Tally up the lines below that include the word "doesn". Answer with the number alone.

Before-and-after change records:
───

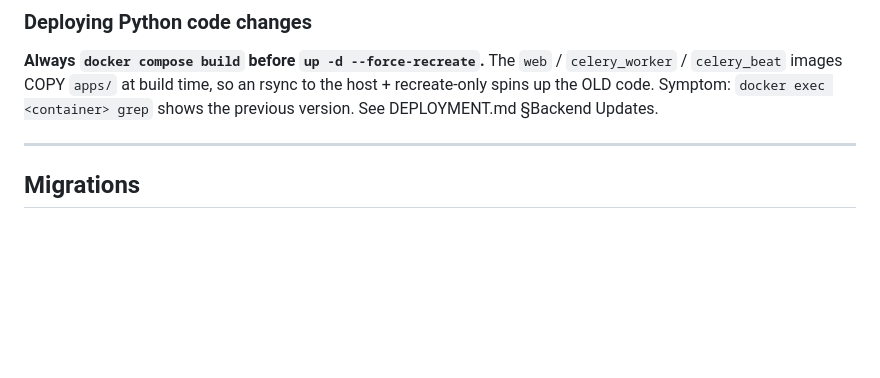
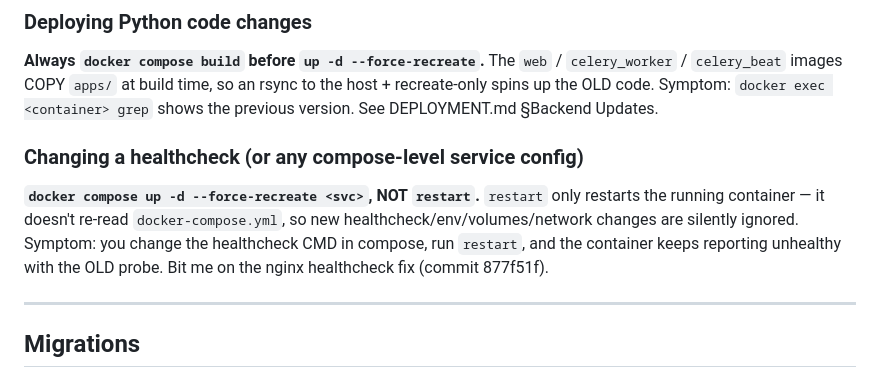
Before and after one commit to sebastiangolijow/LabControl-by-Golijow-Master-Solutions, a Markdown page: claude.md, the part around the change. Rendered like a GitHub page; blank space fills up the shorter version.

Commit message:
docs: add 'force-recreate vs restart' gotcha to CLAUDE.md
Compose healthcheck/env/volume changes need `up -d --force-recreate`, not
`restart` — the latter doesn't re-read docker-compose.yml. Bit us on the
nginx healthcheck fix (877f51f) where `restart` left nginx running with
the old broken wget probe.

Co-Authored-By: Claude Opus 4.7 <noreply@anthropic.com>

```diff
--- a/claude.md
+++ b/claude.md
@@ -51,6 +51,9 @@ Worker doesn't hot-reload — **restart `celery_worker` AND `celery_beat`** afte
 ### Deploying Python code changes
 **Always `docker compose build` before `up -d --force-recreate`.** The `web` / `celery_worker` / `celery_beat` images COPY `apps/` at build time, so an rsync to the host + recreate-only spins up the OLD code. Symptom: `docker exec <container> grep` shows the previous version. See DEPLOYMENT.md §Backend Updates.
 
+### Changing a healthcheck (or any compose-level service config)
+**`docker compose up -d --force-recreate <svc>`, NOT `restart`.** `restart` only restarts the running container — it doesn't re-read `docker-compose.yml`, so new healthcheck/env/volumes/network changes are silently ignored. Symptom: you change the healthcheck CMD in compose, run `restart`, and the container keeps reporting unhealthy with the OLD probe. Bit me on the nginx healthcheck fix (commit 877f51f).
+
 ---
 
 ## Migrations
```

───

*Result below*: 3